I'll often put the sleeping bag in a drybag strapped to the handlebars, which liberates enough extra space in the saddlebag to allow for luxuries such as a chair

I have tried a hammock, but by the time you've the hammock, a tarp to keep the rain off, and something to insulate underneath, you don't really save either weight or size over a tent, so the difference is in where you can find to spend the night.
by andrew_s
5 Jun 2021, 5:03pm
Forum: Bikes & Bits – Technical section
Topic: Bell doesn't cut it, decent alternative?
Replies: 42
Views: 1502

Re: Bell doesn't cut it, decent alternative?

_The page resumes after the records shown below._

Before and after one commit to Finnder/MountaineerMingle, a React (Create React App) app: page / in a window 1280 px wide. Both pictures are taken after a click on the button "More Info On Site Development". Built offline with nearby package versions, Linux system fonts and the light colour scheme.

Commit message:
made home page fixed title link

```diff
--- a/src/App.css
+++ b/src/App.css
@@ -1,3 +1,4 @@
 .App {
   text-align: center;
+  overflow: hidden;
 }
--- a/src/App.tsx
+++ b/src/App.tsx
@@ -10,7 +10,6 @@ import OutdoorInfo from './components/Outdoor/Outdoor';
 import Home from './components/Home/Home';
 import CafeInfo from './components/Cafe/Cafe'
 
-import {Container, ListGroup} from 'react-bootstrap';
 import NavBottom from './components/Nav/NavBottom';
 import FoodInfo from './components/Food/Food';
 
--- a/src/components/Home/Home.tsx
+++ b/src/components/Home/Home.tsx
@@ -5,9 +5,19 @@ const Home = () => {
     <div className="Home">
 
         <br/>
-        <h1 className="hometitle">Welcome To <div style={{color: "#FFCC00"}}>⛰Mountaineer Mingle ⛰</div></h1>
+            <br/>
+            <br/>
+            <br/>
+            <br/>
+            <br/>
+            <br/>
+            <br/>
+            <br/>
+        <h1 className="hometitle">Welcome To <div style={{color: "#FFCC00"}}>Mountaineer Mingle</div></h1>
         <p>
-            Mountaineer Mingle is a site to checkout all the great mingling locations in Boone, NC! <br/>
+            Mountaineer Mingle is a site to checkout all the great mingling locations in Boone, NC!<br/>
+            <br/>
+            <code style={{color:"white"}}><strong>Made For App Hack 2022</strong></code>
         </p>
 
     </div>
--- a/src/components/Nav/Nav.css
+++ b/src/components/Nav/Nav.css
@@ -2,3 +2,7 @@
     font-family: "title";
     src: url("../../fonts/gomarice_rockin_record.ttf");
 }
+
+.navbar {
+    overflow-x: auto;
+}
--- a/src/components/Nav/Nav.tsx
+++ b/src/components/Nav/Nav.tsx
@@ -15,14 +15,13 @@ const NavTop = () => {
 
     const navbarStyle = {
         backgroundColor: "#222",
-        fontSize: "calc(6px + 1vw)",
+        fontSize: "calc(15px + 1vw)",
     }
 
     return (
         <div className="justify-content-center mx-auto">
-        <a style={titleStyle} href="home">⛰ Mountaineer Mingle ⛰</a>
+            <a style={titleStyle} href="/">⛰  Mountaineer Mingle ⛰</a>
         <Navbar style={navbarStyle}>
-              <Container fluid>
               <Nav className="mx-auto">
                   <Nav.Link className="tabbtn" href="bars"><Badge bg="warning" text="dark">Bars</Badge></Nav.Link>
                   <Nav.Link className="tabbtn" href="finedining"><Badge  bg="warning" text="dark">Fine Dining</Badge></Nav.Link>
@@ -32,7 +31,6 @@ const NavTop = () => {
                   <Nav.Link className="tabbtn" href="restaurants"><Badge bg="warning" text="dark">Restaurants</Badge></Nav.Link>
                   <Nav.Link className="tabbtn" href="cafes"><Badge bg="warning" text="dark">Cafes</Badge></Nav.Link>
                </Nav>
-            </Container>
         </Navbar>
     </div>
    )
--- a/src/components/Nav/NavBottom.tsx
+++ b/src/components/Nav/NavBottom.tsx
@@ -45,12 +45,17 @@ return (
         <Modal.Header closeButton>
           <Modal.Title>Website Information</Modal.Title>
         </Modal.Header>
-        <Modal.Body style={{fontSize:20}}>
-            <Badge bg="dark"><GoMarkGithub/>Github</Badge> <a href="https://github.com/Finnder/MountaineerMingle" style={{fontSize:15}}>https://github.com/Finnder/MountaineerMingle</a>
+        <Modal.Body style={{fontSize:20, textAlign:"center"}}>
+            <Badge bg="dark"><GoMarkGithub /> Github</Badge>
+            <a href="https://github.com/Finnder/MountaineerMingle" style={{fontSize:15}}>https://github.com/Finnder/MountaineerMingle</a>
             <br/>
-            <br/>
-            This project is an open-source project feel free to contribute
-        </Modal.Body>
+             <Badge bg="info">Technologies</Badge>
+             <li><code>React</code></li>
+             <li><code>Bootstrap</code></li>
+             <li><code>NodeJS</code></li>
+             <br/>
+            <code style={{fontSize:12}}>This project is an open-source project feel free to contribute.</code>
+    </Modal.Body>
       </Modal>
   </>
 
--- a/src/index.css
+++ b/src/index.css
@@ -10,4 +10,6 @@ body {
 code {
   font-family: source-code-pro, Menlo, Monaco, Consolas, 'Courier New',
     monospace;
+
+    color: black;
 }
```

Daipink wrote: 4 Jun 2021, 3:03pm I found screeching cantis worked a treat commuting in London years ago. Think you can get even louder screeching from disc brakes if you set them up badly enough 😊
When I was in Cambridge (1981), I cultivated a screechy back brake, using a judiciously oily fingerprint on the rim occasionally. Get it right, and you'd get a good loud screech with it slowing you down significantly. The main problem was pedestrians walking along with their backs to the traffic just stepping sideways into the road, usually to get round some other pedestrian. A screech was very good - they hopped back on to the pavement before looking round.
My disc brakes do give a good screech at times, but not without braking reasonably hard.
by andrew_s
5 Jun 2021, 3:20pm
Forum: Touring & Expedition
Topic: Closed Roads
Replies: 41
Views: 1554

Re: Closed Roads

What annoys me, and is a large part of the reason I routinely ignore road closed signs, is that the signs are never taken down or turned round even when there's no work taking place (e.g. evenings or weekends).
One closure I passed earlier this week had been completed - trench fully reinstated, all the kit taken away, but the road closed signs still present.
Ray wrote: 5 Jun 2021, 12:58pm Some years ago I spent a week with a friend cycling in the Vercors, after which my friend was intending to ride on into the Alps for a rendezvous with his wife.
During the week we explored the route he intended taking, and saw that it was definitely 'Fermé', with a 2 or 3m high fence to reinforce the point.
I came across one like that, also in the Vercors, in 2004 (iirc). Not only was the fence 3m high, it stretched from the rock wall on the left to a point about 50 cm past the wall between the edge of the road and the sheer drop on the right. Definitely no getting past, even given the incentive of the 400 m of climb to reach the blockage after passing the road closed ahead sign in the village.
It's still closed :( (the Grands Goulets)